Who coined the phrase critical infrastructure?

Our reference library partner American Heritage Dictionary stated:

"USAGE NOTE The term infrastructure has been used since 1927 to refer collectively to the roads, bridges, rail lines, and similar public works that are required for an industrial economy, or a portion of it, to function. The term also has had specific application to the permanent military installations necessary for the defense of a country. Perhaps because of the word's technical sound, people now use infrastructure to refer to any substructure or underlying system"

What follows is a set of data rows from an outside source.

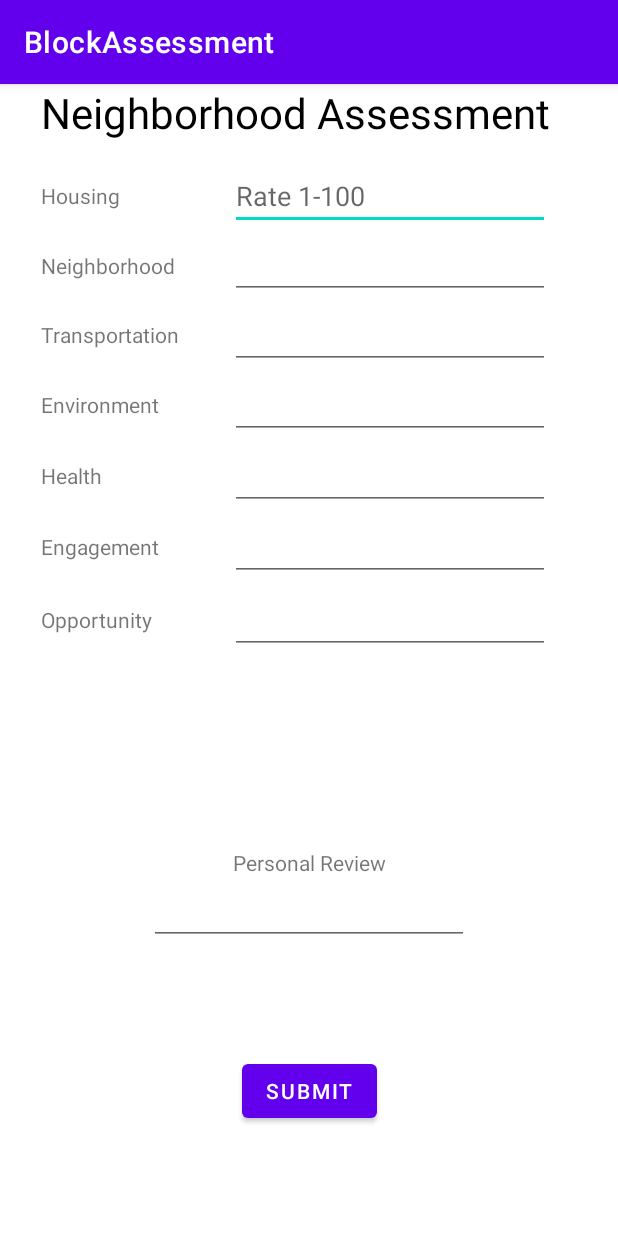
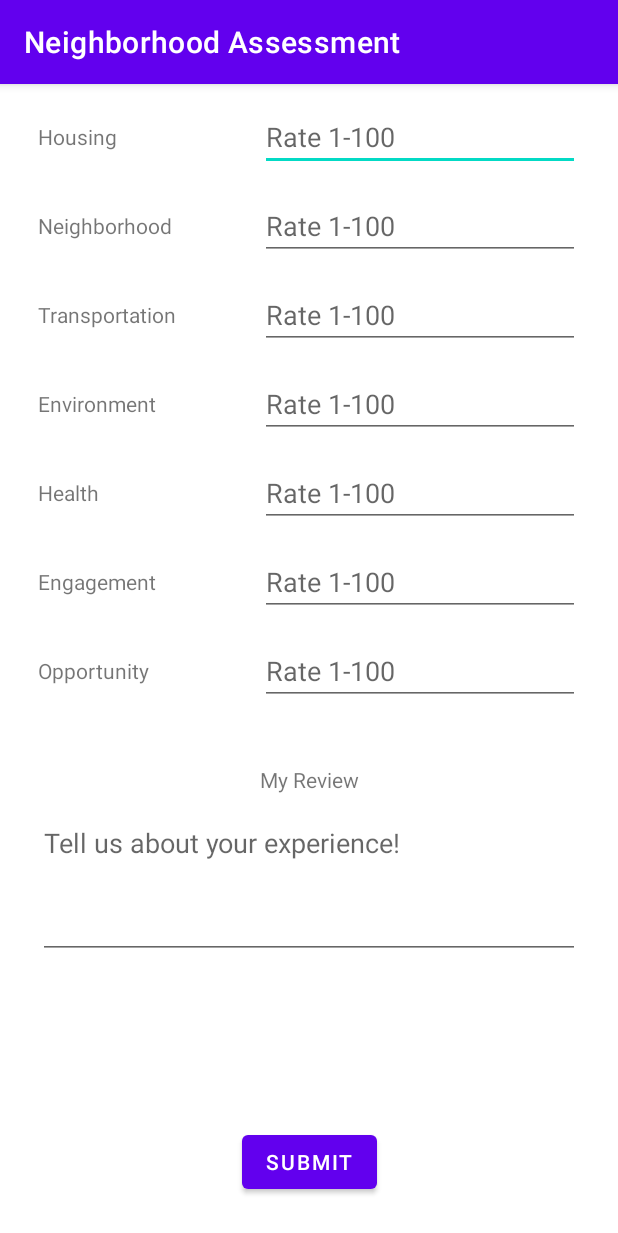
Before and after one commit to tuallen/CMSC436-Group-1, an Android app: the SurveyActivity screen opened directly, with no data from a screen before it, on a phone screen of 412 x 824 dp. Shown: the top 1233 px of the screen. Run offline under Robolectric (Android 15) with nearby library versions, the phone set to English and light mode, and no system bars; our stand-ins replace Firebase (no records; nobody signed in at launch, a user with empty details on screens opened directly).

Commit message:
Survey updates

```diff
--- a/BlockAssessment/app/src/main/java/com/example/blockassessment/SurveyActivity.kt
+++ b/BlockAssessment/app/src/main/java/com/example/blockassessment/SurveyActivity.kt
@@ -7,23 +7,22 @@ import android.util.Log
 import android.view.View
 import android.widget.Button
 import android.widget.EditText
-import android.widget.TextView
+import android.widget.Toast
 import androidx.appcompat.app.AppCompatActivity
 import com.google.firebase.firestore.FirebaseFirestore
 import com.google.firebase.firestore.ktx.firestore
 import com.google.firebase.ktx.Firebase
 
 class SurveyActivity : AppCompatActivity() {
-    lateinit var db : FirebaseFirestore
-    private lateinit var mTitle: TextView
-    lateinit var mHousing: EditText
-    lateinit var mNeighborhood: EditText
-    lateinit var mTransportation: EditText
-    lateinit var mEnvironment: EditText
-    lateinit var mHealth: EditText
-    lateinit var mEngagement: EditText
-    lateinit var mOpportunity: EditText
-    lateinit var mReview: EditText
+    private lateinit var db : FirebaseFirestore
+    private lateinit var mHousing: EditText
+    private lateinit var mNeighborhood: EditText
+    private lateinit var mTransportation: EditText
+    private lateinit var mEnvironment: EditText
+    private lateinit var mHealth: EditText
+    private lateinit var mEngagement: EditText
+    private lateinit var mOpportunity: EditText
+    private lateinit var mReview: EditText
     private lateinit var mSubmitButton: Button
 
     override fun onCreate(savedInstanceState: Bundle?) {
@@ -33,13 +32,12 @@ class SurveyActivity : AppCompatActivity() {
 
         db = Firebase.firestore // Reference to database
 
-        // Initialize title
-        mTitle = findViewById<View>(R.id.textViewTitle) as TextView
-        if (intent.hasExtra("blockName")) { // TODO: blockName
-            mTitle.text = intent.getStringExtra("blockName")
-        } else {
-            mTitle.text = resources.getString(R.string.default_survey_title)
-        }
+        // Set title
+        title = if (intent.hasExtra("blockName")) { // TODO: blockName
+                    intent.getStringExtra("blockName").toString()
+                } else {
+                    resources.getString(R.string.default_survey_title)
+                }
 
         // Initialize EditText fields
         mHousing = findViewById<View>(R.id.editTextHousing) as EditText
@@ -49,7 +47,7 @@ class SurveyActivity : AppCompatActivity() {
         mHealth = findViewById<View>(R.id.editTextHealth) as EditText
         mEngagement = findViewById<View>(R.id.editTextEngagement) as EditText
         mOpportunity = findViewById<View>(R.id.editTextOpportunity) as EditText
-        mReview = findViewById<View>(R.id.editTextPersonalReview) as EditText
+        mReview = findViewById<View>(R.id.editTextReview) as EditText
         // Limit score EditText fields to integers from 1 to 100
         mHousing.filters = arrayOf<InputFilter>(MinMaxFilter(1, 100))
         mNeighborhood.filters = arrayOf<InputFilter>(MinMaxFilter(1, 100))
@@ -94,9 +92,11 @@ class SurveyActivity : AppCompatActivity() {
             .add(assessment)
             .addOnSuccessListener { documentReference ->
                 Log.d(TAG, "DocumentSnapshot added with ID: ${documentReference.id}")
+                Toast.makeText(applicationContext, SUBMIT_SUCCESS, Toast.LENGTH_LONG).show()
             }
             .addOnFailureListener { e ->
                 Log.w(TAG, "Error adding document", e)
+                Toast.makeText(applicationContext, SUBMIT_FAILED, Toast.LENGTH_LONG).show()
             }
 
         // Close activity // TODO: Intent, if necessary
@@ -143,6 +143,8 @@ class SurveyActivity : AppCompatActivity() {
 
     companion object {
         private const val TAG = "Survey-Activity"
+        private const val SUBMIT_SUCCESS = "Assessment Submitted!"
+        private const val SUBMIT_FAILED = "Failed to submit assessment!"
     }
 
 }
--- a/BlockAssessment/app/src/main/res/layout/activity_survey.xml
+++ b/BlockAssessment/app/src/main/res/layout/activity_survey.xml
@@ -7,31 +7,21 @@
     tools:context=".SurveyActivity">
 
     <TextView
-        android:id="@+id/textViewTitle"
-        android:layout_width="wrap_content"
-        android:layout_height="wrap_content"
-        android:layout_marginStart="27dp"
-        android:text="@string/default_survey_title"
-        android:textColor="#000000"
-        android:textSize="28sp"
-        app:layout_constraintStart_toStartOf="parent"
-        app:layout_constraintTop_toTopOf="parent" />
-
-    <TextView
         android:id="@+id/textViewHousing"
         android:layout_width="wrap_content"
         android:layout_height="wrap_content"
+        android:layout_marginTop="25dp"
+        android:layout_marginLeft="25dp"
         android:text="Housing"
-        app:layout_constraintBottom_toTopOf="@+id/textViewNeighborhood"
-        app:layout_constraintStart_toStartOf="@+id/textViewTitle"
-        app:layout_constraintTop_toBottomOf="@+id/textViewTitle" />
+        app:layout_constraintStart_toStartOf="parent"
+        app:layout_constraintTop_toTopOf="parent" />
 
     <TextView
         android:id="@+id/textViewNeighborhood"
         android:layout_width="wrap_content"
         android:layout_height="wrap_content"
+        android:layout_marginTop="40dp"
         android:text="Neighborhood"
-        app:layout_constraintBottom_toTopOf="@+id/textViewTransportation"
         app:layout_constraintStart_toStartOf="@+id/textViewHousing"
         app:layout_constraintTop_toBottomOf="@+id/textViewHousing" />
 
@@ -39,16 +29,16 @@
         android:id="@+id/textViewTransportation"
         android:layout_width="wrap_content"
         android:layout_height="wrap_content"
-        android:layout_marginTop="157dp"
+        android:layout_marginTop="40dp"
         android:text="Transportation"
         app:layout_constraintStart_toStartOf="@+id/textViewNeighborhood"
-        app:layout_constraintTop_toTopOf="parent" />
+        app:layout_constraintTop_toBottomOf="@+id/textViewNeighborhood" />
 
     <TextView
         android:id="@+id/textViewEnvironment"
         android:layout_width="wrap_content"
         android:layout_height="wrap_content"
-        android:layout_marginTop="27dp"
+        android:layout_marginTop="40dp"
         android:text="Environment"
         app:layout_constraintStart_toStartOf="@+id/textViewTransportation"
         app:layout_constraintTop_toBottomOf="@+id/textViewTransportation" />
@@ -57,7 +47,7 @@
         android:id="@+id/textViewHealth"
         android:layout_width="wrap_content"
         android:layout_height="wrap_content"
-        android:layout_marginTop="28dp"
+        android:layout_marginTop="40dp"
         android:text="Health"
         app:layout_constraintStart_toStartOf="@+id/textViewEnvironment"
         app:layout_constraintTop_toBottomOf="@+id/textViewEnvironment" />
@@ -66,7 +56,7 @@
         android:id="@+id/textViewEngagement"
         android:layout_width="wrap_content"
         android:layout_height="wrap_content"
-        android:layout_marginTop="28dp"
+        android:layout_marginTop="40dp"
         android:text="Engagement"
         app:layout_constraintStart_toStartOf="@+id/textViewHealth"
         app:layout_constraintTop_toBottomOf="@+id/textViewHealth" />
@@ -75,29 +65,21 @@
         android:id="@+id/textViewOpportunity"
         android:layout_width="wrap_content"
         android:layout_height="wrap_content"
-        android:layout_marginTop="29dp"
+        android:layout_marginTop="40dp"
         android:text="Opportunity"
         app:layout_constraintStart_toStartOf="@+id/textViewEngagement"
         app:layout_constraintTop_toBottomOf="@+id/textViewEngagement" />
-
-    <TextView
-        android:id="@+id/textViewPersonalReview"
-        android:layout_width="wrap_content"
-        android:layout_height="wrap_content"
-        android:text="Personal Review"
-        app:layout_constraintBottom_toTopOf="@+id/editTextPersonalReview"
-        app:layout_constraintEnd_toEndOf="parent"
-        app:layout_constraintStart_toStartOf="parent" />
 
     <EditText
         android:id="@+id/editTextHousing"
         android:layout_width="wrap_content"
         android:layout_height="wrap_content"
+        android:layout_marginRight="25dp"
         android:ems="10"
         android:hint="Rate 1-100"
         android:inputType="number"
         app:layout_constraintBottom_toBottomOf="@+id/textViewHousing"
-        app:layout_constraintEnd_toEndOf="@+id/textViewTitle"
+        app:layout_constraintEnd_toEndOf="parent"
         app:layout_constraintTop_toTopOf="@+id/textViewHousing" />
 
     <EditText
@@ -105,6 +87,7 @@
         android:layout_width="wrap_content"
         android:layout_height="wrap_content"
         android:ems="10"
+        android:hint="Rate 1-100"
         android:inputType="number"
         app:layout_constraintBottom_toBottomOf="@+id/textViewNeighborhood"
         app:layout_constraintEnd_toEndOf="@+id/editTextHousing"
@@ -115,6 +98,7 @@
         android:layout_width="wrap_content"
         android:layout_height="wrap_content"
         android:ems="10"
+        android:hint="Rate 1-100"
         android:inputType="number"
         app:layout_constraintBottom_toBottomOf="@+id/textViewTransportation"
         app:layout_constraintEnd_toEndOf="@+id/editTextNeighborhood"
@@ -125,6 +109,7 @@
         android:layout_width="wrap_content"
         android:layout_height="wrap_content"
         android:ems="10"
+        android:hint="Rate 1-100"
         android:inputType="number"
         app:layout_constraintBottom_toBottomOf="@+id/textViewEnvironment"
         app:layout_constraintEnd_toEndOf="@+id/editTextTransportation"
@@ -135,6 +120,7 @@
         android:layout_width="wrap_content"
         android:layout_height="wrap_content"
         android:ems="10"
+        android:hint="Rate 1-100"
         android:inputType="number"
         app:layout_constraintBottom_toBottomOf="@+id/textViewHealth"
         app:layout_constraintEnd_toEndOf="@+id/editTextEnvironment"
@@ -145,6 +131,7 @@
         android:layout_width="wrap_content"
         android:layout_height="wrap_content"
         android:ems="10"
+        android:hint="Rate 1-100"
         android:inputType="number"
         app:layout_constraintBottom_toBottomOf="@+id/textViewEngagement"
         app:layout_constraintEnd_toEndOf="@+id/editTextHealth"
@@ -155,32 +142,46 @@
         android:layout_width="wrap_content"
         android:layout_height="wrap_content"
         android:ems="10"
+        android:hint="Rate 1-100"
         android:inputType="number"
         app:layout_constraintBottom_toBottomOf="@+id/textViewOpportunity"
         app:layout_constraintEnd_toEndOf="@+id/editTextEngagement"
         app:layout_constraintTop_toTopOf="@+id/textViewOpportunity" />
 
-    <EditText
-        android:id="@+id/editTextPersonalReview"
+    <TextView
+        android:id="@+id/textViewReview"
         android:layout_width="wrap_content"
         android:layout_height="wrap_content"
-        android:layout_marginTop="177dp"
-        android:layout_marginBottom="177dp"
+        android:text="My Review"
+        android:layout_marginTop="40dp"
+        app:layout_constraintEnd_toEndOf="parent"
+        app:layout_constraintStart_toStartOf="parent"
+        app:layout_constraintTop_toBottomOf="@+id/editTextOpportunity" />
+
+    <EditText
+        android:id="@+id/editTextReview"
+        android:layout_width="match_parent"
+        android:layout_height="100dp"
+        android:layout_marginTop="10dp"
+        android:layout_marginLeft="25dp"
+        android:layout_marginRight="25dp"
         android:ems="10"
         android:gravity="start|top"
+        android:hint="Tell us about your experience!"
         android:inputType="textMultiLine"
-        app:layout_constraintBottom_toBottomOf="parent"
         app:layout_constraintEnd_toEndOf="parent"
+        app:layout_constraintHorizontal_bias="0.502"
         app:layout_constraintStart_toStartOf="parent"
-        app:layout_constraintTop_toTopOf="@+id/editTextOpportunity" />
+        app:layout_constraintTop_toBottomOf="@+id/textViewReview" />
 
     <Button
         android:id="@+id/buttonSubmitAssessment"
         android:layout_width="wrap_content"
         android:layout_height="wrap_content"
+        android:layout_marginBottom="25dp"
         android:text="Submit"
         app:layout_constraintBottom_toBottomOf="parent"
         app:layout_constraintEnd_toEndOf="parent"
-        app:layout_constraintStart_toStartOf="parent"
-        app:layout_constraintTop_toBottomOf="@+id/editTextPersonalReview" />
+        app:layout_constraintHorizontal_bias="0.5"
+        app:layout_constraintStart_toStartOf="parent" />
 </androidx.constraintlayout.widget.ConstraintLayout>
```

Wikipedia claimed its origin in 1927 came from the military because they recognized the need for better infrastructures in the US so the Military could easily move troops, support troops and improve their ability to defend the nation. It was used more when Roosevelt and Eisenhower explained the country needed freeways similar to the autobahn in Germany. Then in the 1980s it was used more and the word critical was added to emphasize the need for improved infrastructures in the cities of the nation.

Read more on the link below.